This filling grain stacks up favorably to rice and potatoes. It has 170 calories per cooked cup, respectable levels of protein and fiber and relatively low fat. Roman gladiators ate this grain regularly for strength and actually complained when they had to eat meat.
Studies at the University of Wisconsin show that barley effectively lowers cholesterol by up to 15 percent and has powerful anti-cancer agents. Israeli scientists say it cures constipation better than laxatives - and that can promote weight loss, too.
Use it as a substitute for rice in salads, pilaf or stuffing, or add to soups and stews. You can also mix it with rice for an interesting texture. Ground into flour, it makes excellent breads and muffins.
Beans are one of the best sources of plant protein. Peas, beans and chickpeas are collectively known as legumes. Most common beans have 215 calories per cooked cup (lima beans go up to 260). They have the most protein with the least fat of any food, and they’re high in potassium but low in sodium.
Plant protein is incomplete, which means that you need to add something to make it complete.

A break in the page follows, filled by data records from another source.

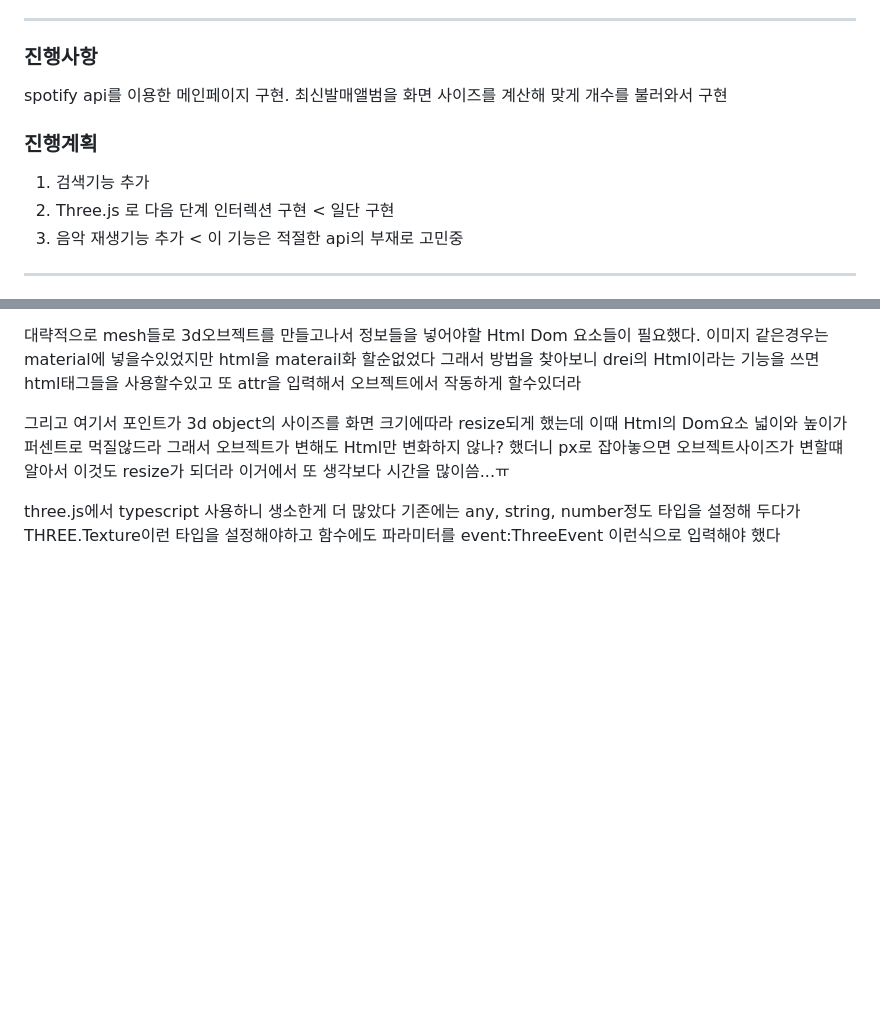
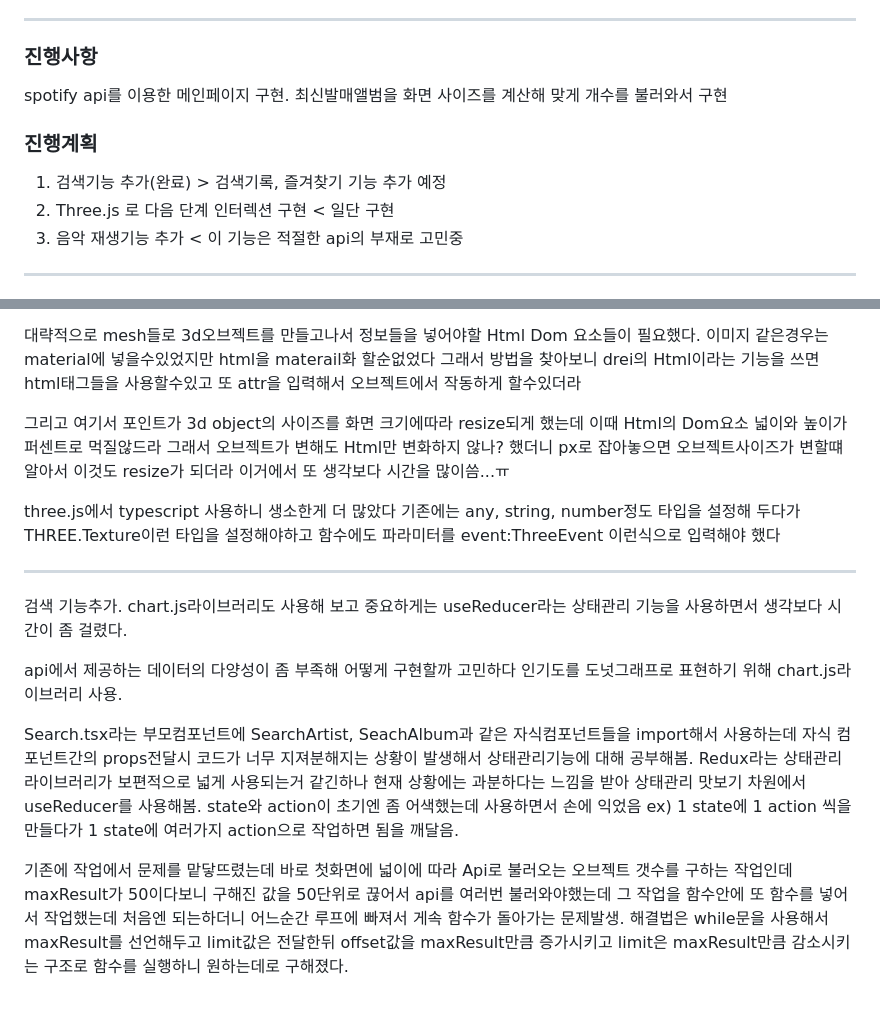
Before and after one commit to ontothenextlevel/3d-Album-Gallery, a Markdown page: README.md, 2 parts joined by grey strips. Drawn GitHub-style; blank space fills up the shorter version.

```diff
--- a/README.md
+++ b/README.md
@@ -7,10 +7,11 @@ https://ontothenextlevel.github.io/3d-Album-Gallery/
 * * *
 
 ### 진행사항
-spotify api를 이용한 메인페이지 구현. 최신발매앨범을 화면 사이즈를 계산해 맞게 개수를 불러와서  구현
+spotify api를 이용한 메인페이지 구현. 최신발매앨범을 화면 사이즈를 계산해 맞게 개수를 불러와서 구현
+
 
 ### 진행계획
-1. 검색기능 추가
+1. 검색기능 추가(완료) > 검색기록, 즐겨찾기 기능 추가 예정
 2. Three.js 로 다음 단계 인터렉션 구현 < 일단 구현
 3. 음악 재생기능 추가 < 이 기능은 적절한 api의 부재로 고민중
 
@@ -49,3 +50,19 @@ youtube api에서 경험한 nextpage toke? 즉 불러온 데이터의 다음 데
 px로 잡아놓으면 오브젝트사이즈가 변할떄 알아서 이것도 resize가 되더라 이거에서 또 생각보다 시간을 많이씀...ㅠ
 
 three.js에서 typescript 사용하니 생소한게 더 많았다 기존에는 any, string, number정도 타입을 설정해 두다가 THREE.Texture이런 타입을 설정해야하고 함수에도 파라미터를 event:ThreeEvent<MouseEvent> 이런식으로 입력해야 했다
+
+
+* * *
+
+
+검색 기능추가. chart.js라이브러리도 사용해 보고 중요하게는 useReducer라는 상태관리 기능을 사용하면서 생각보다 시간이 좀 걸렸다.
+
+api에서 제공하는 데이터의 다양성이 좀 부족해 어떻게 구현할까 고민하다 인기도를 도넛그래프로 표현하기 위해 chart.js라이브러리 사용.
+
+Search.tsx라는 부모컴포넌트에 SearchArtist, SeachAlbum과 같은 자식컴포넌트들을 import해서 사용하는데 자식 컴포넌트간의 props전달시 코드가 너무 지져분해지는 상황이 발생해서 상태관리기능에 대해 공부해봄.
+Redux라는 상태관리 라이브러리가 보편적으로 넓게 사용되는거 같긴하나 현재 상황에는 과분하다는 느낌을 받아 상태관리 맛보기 차원에서 useReducer를 사용해봄.
+state와 action이 초기엔 좀 어색했는데 사용하면서 손에 익었음 ex) 1 state에 1 action 씩을 만들다가 1 state에 여러가지 action으로 작업하면 됨을 깨달음.
+
+기존에 작업에서 문제를 맡닿뜨렸는데 바로 첫화면에 넓이에 따라 Api로 불러오는 오브젝트 갯수를 구하는 작업인데 maxResult가 50이다보니 구해진 값을 50단위로 끊어서 api를 여러번 불러와야했는데 그 작업을
+함수안에 또 함수를 넣어서 작업했는데 처음엔 되는하더니 어느순간 루프에 빠져서 게속 함수가 돌아가는 문제발생.
+해결법은 while문을 사용해서  maxResult를 선언해두고 limit값은 전달한뒤 offset값을 maxResult만큼 증가시키고 limit은 maxResult만큼 감소시키는 구조로 함수를 실행하니 원하는데로 구해졌다.
```
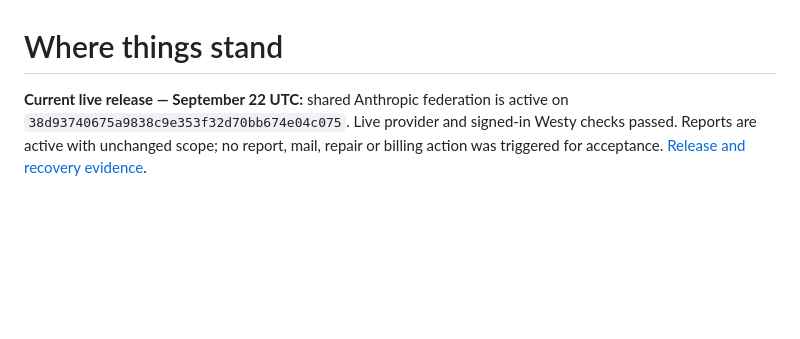
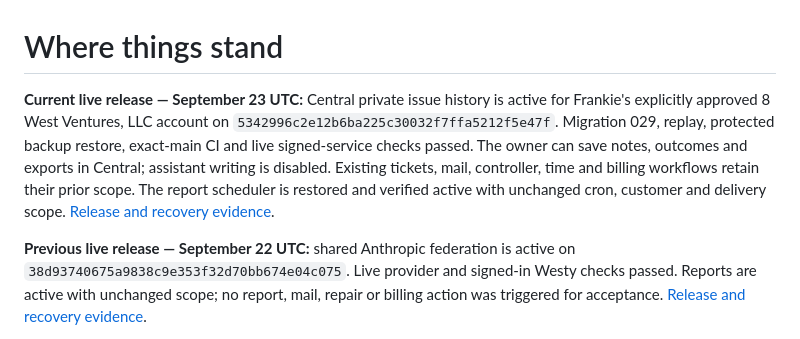
Before and after one commit to Seckcey/8_west_helpdesk, a Markdown page: docs/where-things-stand.md, the part around the change. GitHub-like rendering; blank space fills up the shorter version.

Commit message:
docs: record accepted Central private history release

```diff
--- a/docs/where-things-stand.md
+++ b/docs/where-things-stand.md
@@ -1,6 +1,15 @@
 # Where things stand
 
-**Current live release — September 22 UTC:** shared Anthropic federation is
+**Current live release — September 23 UTC:** Central private issue history is
+active for Frankie's explicitly approved 8 West Ventures, LLC account on
+`5342996c2e12b6ba225c30032f7ffa5212f5e47f`. Migration 029, replay, protected
+backup restore, exact-main CI and live signed-service checks passed. The owner
+can save notes, outcomes and exports in Central; assistant writing is disabled.
+Existing tickets, mail, controller, time and billing workflows retain their
+prior scope. The report scheduler is restored and verified active with unchanged
+cron, customer and delivery scope. [Release and recovery evidence](central-history-release-2026-09-23.md).
+
+**Previous live release — September 22 UTC:** shared Anthropic federation is
 active on `38d93740675a9838c9e353f32d70bb674e04c075`. Live provider and signed-in
 Westy checks passed. Reports are active with unchanged scope; no report, mail,
 repair or billing action was triggered for acceptance.
```
Also changed, not shown: docs/central-history-release-2026-09-23.md (added, +110 -0 lines), docs/central-issues-contract.md (+5 -0 lines).
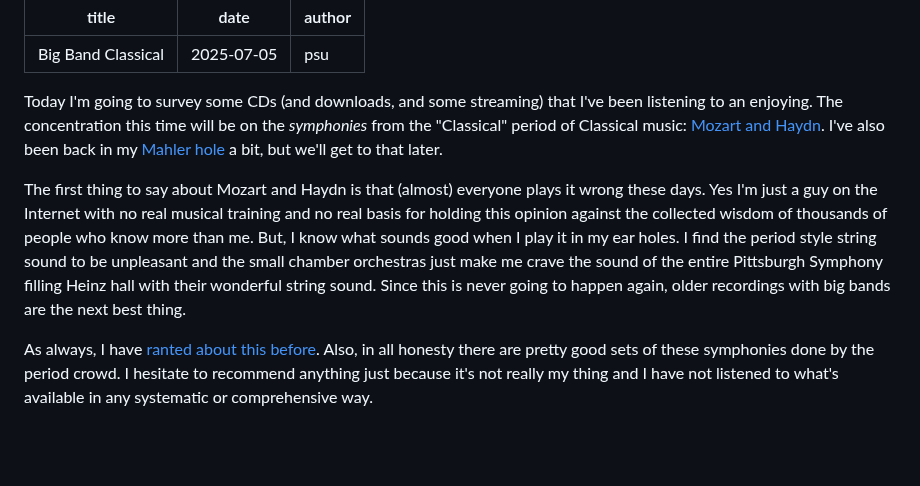
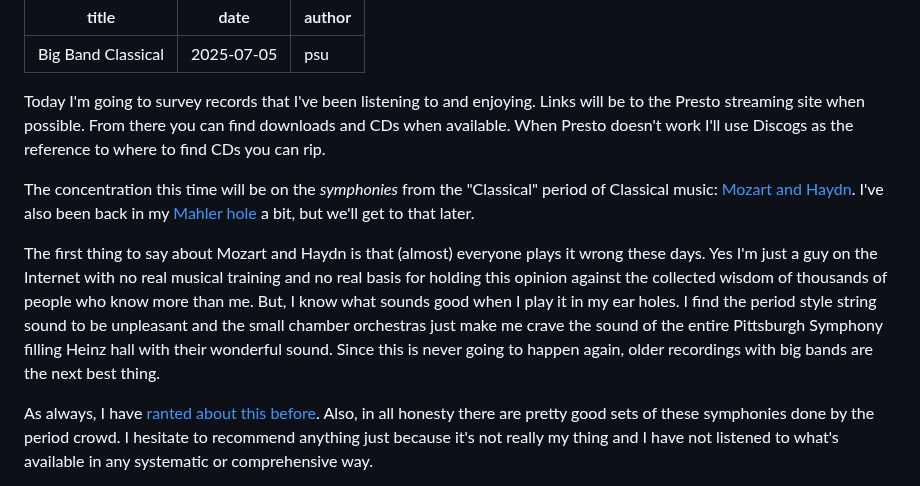
Before and after one commit to psu13/mutable-hakyll, a Markdown page: posts/big-band-classical.md, the part around the change. Drawn GitHub-style; blank space fills up the shorter version.

Commit message:
symphonies

```diff
--- a/posts/big-band-classical.md
+++ b/posts/big-band-classical.md
@@ -4,11 +4,14 @@ date: 2025-07-05
 author: psu
 ---
 
-Today I'm going to survey some CDs (and downloads, and some streaming) that I've been
-listening to an enjoying. The concentration this time will be on the _symphonies_ from the
-"Classical" period of Classical music: [Mozart and
-Haydn](the-surprising-classical-groove.html). I've also been back in my [Mahler
-hole](./two-thirds.html) a bit, but we'll get to that later.
+Today I'm going to survey records that I've been listening to and enjoying. Links will be
+to the Presto streaming site when possible. From there you can find downloads and CDs when
+available. When Presto doesn't work I'll use Discogs as the reference to where to find CDs
+you can rip.
+
+The concentration this time will be on the _symphonies_ from the "Classical" period of
+Classical music: [Mozart and Haydn](the-surprising-classical-groove.html). I've also been
+back in my [Mahler hole](./two-thirds.html) a bit, but we'll get to that later.
 
 The first thing to say about Mozart and Haydn is that (almost) everyone plays it wrong
 these days. Yes I'm just a guy on the Internet with no real musical training and no real
@@ -16,8 +19,8 @@ basis for holding this opinion against the collected wisdom of thousands of peop
 know more than me. But, I know what sounds good when I play it in my ear holes. I find the
 period style string sound to be unpleasant and the small chamber orchestras just make me
 crave the sound of the entire Pittsburgh Symphony filling Heinz hall with their wonderful
-string sound. Since this is never going to happen again, older recordings with big bands
-are the next best thing.
+sound. Since this is never going to happen again, older recordings with big bands are the
+next best thing.
 
 As always, I have [ranted about this before](./nouvelle-old-music.html). Also, in all
 honesty there are pretty good sets of these symphonies done by the period crowd. I
```
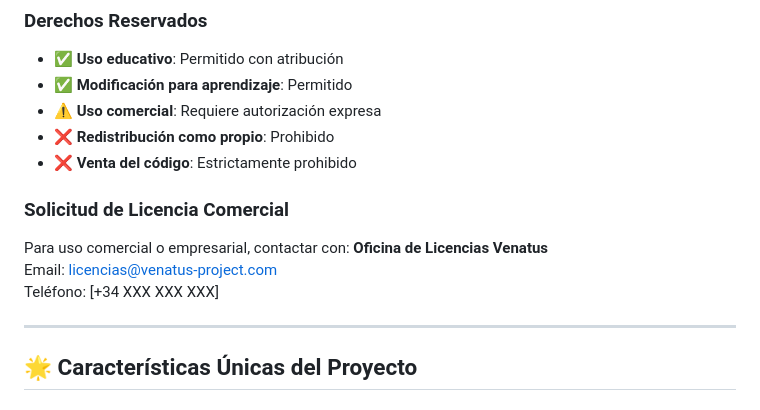
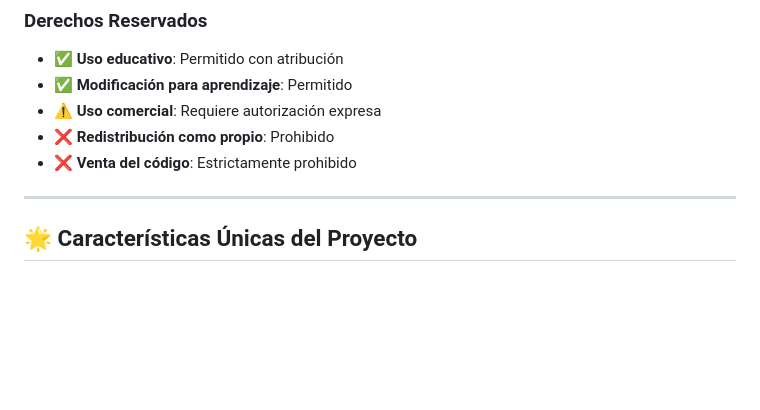
Before and after one commit to PabloSilesArano/Venatus, a Markdown page: README.md, the part around the change printed below. Rendered like a GitHub page; blank space fills up the shorter version.

```diff
--- a/README.md
+++ b/README.md
@@ -786,12 +724,6 @@ El código es propiedad intelectual de sus desarrolladores.
 - ⚠️ **Uso comercial**: Requiere autorización expresa
 - ❌ **Redistribución como propio**: Prohibido
 - ❌ **Venta del código**: Estrictamente prohibido
-
-### Solicitud de Licencia Comercial
-Para uso comercial o empresarial, contactar con:
-**Oficina de Licencias Venatus**
-Email: licencias@venatus-project.com
-Teléfono: [+34 XXX XXX XXX]
 
 ---
 
```
Also changed, not shown: other parts of README.md (+1 -89 lines).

Combine beans with a whole grain – rice, barley, wheat, corn – to provide the amino acids necessary to form a complete protein. Then you get the same top-quality protein as in meat with just a fraction of the fat.
Studies at the University of Kentucky and in the Netherlands show that eating beans regularly can lower cholesterol levels.
The most common complaint about beans is that they cause gas. Here’s how to contain that problem, according to the U.S. Department of Agriculture (USDA): Before cooking, rinse the beans and remove foreign particles, put in a kettle and cover with boiling water, soak for four hours or longer, remove any beans that float to the top, then cook the beans in fresh water.
This is the perfect weight-loss food. Berries have natural fructose sugar that satisfies your longing for sweets and enough fiber so you absorb fewer calories that you eat. British researchers found that the high content of insoluble fiber in fruits, vegetables and whole grains reduces the absorption of calories from foods enough to promote width loss without hampering nutrition.
Berries are a great source of potassium that can assist you in blood pressure control. Blackberries have 74 calories per cup, blueberries 81, raspberries 60 and strawberries 45. So use your imagination and enjoy the berry of your choice.
Broccoli is America’s favorite vegetable, according to a recent poll. No wonder. A cup of cooked broccoli has a mere 44 calories. It delivers a staggering nutritional payload and is considered the number one cancer-fighting vegetable. It has no fat, loads of fiber, cancer fighting chemicals called indoles, carotene, 21 times the RDA of vitamin C and calcium.
When you’re buying broccoli, pay attention to the color. The tiny florets should be rich green and free of yellowing. Stems should be firm.
It’s great for pancakes, breads, cereal, soups or alone as a grain dish commonly called kasha. It has 155 calories per cooked cup. Research at the All India Institute of Medical Sciences shows diets including buckwheat lead to excellent blood sugar regulation, resistance to diabetes and lowered cholesterol levels. You cook buckwheat the same way you would rice or barley. Bring two to three cups of water to a boil, add the grain, cover the pan, turn down the heat and simmer for 20 minutes or until the water is absorbed.